-- Records shown --

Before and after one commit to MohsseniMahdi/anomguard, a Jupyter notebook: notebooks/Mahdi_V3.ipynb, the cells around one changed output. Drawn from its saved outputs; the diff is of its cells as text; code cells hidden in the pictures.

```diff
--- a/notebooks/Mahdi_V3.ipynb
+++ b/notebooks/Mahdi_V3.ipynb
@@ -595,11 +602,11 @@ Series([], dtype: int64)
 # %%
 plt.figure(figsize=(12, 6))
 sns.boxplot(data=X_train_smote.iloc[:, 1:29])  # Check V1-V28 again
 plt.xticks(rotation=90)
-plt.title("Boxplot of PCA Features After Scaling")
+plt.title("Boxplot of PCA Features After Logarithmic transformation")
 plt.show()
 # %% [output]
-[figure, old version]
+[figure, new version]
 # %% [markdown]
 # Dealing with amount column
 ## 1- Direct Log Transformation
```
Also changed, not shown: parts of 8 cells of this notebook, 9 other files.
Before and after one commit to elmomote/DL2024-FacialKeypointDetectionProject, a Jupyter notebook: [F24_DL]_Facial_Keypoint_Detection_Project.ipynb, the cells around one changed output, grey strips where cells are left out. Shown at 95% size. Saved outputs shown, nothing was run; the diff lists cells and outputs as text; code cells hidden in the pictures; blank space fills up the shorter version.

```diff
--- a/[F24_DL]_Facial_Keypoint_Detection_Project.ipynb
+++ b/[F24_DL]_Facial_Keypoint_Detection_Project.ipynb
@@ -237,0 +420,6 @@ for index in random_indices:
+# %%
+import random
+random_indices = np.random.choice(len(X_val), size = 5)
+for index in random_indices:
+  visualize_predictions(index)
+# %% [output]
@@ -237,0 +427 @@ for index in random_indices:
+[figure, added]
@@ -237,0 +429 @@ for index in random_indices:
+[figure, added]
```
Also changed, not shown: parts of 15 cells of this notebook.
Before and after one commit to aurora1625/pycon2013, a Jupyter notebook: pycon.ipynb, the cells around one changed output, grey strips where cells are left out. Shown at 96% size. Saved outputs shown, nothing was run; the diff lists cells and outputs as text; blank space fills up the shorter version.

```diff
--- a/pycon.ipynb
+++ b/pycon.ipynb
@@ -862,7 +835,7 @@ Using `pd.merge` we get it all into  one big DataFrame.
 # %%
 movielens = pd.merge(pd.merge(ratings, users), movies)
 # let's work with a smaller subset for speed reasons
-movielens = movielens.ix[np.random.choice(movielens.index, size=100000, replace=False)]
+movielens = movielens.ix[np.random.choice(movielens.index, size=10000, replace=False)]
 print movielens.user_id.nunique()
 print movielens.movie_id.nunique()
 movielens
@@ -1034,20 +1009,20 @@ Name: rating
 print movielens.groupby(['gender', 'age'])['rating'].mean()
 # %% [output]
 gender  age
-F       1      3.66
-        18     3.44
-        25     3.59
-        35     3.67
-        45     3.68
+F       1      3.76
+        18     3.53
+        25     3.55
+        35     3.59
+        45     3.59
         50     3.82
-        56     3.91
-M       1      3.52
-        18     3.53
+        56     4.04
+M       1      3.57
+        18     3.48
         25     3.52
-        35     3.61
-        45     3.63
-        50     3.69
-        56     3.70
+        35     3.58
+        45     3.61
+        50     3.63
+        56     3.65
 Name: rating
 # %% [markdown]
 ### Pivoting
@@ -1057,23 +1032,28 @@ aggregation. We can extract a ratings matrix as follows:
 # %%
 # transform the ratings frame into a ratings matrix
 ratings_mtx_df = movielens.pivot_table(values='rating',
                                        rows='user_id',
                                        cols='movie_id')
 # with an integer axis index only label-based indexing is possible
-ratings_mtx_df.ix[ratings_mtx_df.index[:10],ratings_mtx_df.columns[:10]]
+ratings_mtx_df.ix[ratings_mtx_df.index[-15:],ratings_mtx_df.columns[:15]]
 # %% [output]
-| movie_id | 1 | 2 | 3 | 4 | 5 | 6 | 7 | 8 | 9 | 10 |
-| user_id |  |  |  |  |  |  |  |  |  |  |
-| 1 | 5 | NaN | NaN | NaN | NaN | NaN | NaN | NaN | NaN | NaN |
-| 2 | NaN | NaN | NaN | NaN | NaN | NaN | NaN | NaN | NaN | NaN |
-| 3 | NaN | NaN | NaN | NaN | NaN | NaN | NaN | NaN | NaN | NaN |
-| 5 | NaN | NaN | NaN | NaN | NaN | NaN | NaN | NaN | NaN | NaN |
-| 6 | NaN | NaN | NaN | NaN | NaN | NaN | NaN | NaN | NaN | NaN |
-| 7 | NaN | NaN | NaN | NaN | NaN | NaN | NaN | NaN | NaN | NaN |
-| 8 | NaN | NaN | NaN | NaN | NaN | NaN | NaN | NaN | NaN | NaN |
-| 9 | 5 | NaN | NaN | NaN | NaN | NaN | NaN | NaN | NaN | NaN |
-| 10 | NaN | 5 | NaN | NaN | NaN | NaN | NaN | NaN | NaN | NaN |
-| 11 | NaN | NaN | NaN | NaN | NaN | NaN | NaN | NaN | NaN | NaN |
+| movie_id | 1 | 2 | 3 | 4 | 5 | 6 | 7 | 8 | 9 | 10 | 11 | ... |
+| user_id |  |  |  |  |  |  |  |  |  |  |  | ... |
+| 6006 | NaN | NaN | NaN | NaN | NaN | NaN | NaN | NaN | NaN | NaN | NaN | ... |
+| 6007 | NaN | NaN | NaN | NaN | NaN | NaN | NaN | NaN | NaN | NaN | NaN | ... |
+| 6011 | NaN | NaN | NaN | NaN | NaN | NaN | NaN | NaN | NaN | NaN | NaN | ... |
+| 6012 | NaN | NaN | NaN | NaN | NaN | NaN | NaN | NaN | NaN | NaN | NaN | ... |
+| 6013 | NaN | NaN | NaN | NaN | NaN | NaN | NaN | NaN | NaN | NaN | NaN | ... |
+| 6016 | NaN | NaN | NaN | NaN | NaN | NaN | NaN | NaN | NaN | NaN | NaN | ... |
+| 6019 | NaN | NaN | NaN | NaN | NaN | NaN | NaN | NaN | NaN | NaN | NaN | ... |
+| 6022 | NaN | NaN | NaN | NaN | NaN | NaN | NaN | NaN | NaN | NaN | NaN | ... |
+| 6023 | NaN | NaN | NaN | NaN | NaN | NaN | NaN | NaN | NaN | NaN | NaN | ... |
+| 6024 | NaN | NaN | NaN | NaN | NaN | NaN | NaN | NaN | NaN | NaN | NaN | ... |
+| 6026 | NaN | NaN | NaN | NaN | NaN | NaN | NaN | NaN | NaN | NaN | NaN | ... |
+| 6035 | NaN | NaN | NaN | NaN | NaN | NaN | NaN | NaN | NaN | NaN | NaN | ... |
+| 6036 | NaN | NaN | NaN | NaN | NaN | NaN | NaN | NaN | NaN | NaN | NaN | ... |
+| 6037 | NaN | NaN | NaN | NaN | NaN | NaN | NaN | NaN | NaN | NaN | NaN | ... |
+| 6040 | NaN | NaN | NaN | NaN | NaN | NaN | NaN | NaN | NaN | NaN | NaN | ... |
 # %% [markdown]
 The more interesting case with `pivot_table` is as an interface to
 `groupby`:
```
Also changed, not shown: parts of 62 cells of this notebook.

-- Exercise prompt --
All that is needed is how many lines of the data contain "this", stated as a number.

-- Final answer --
3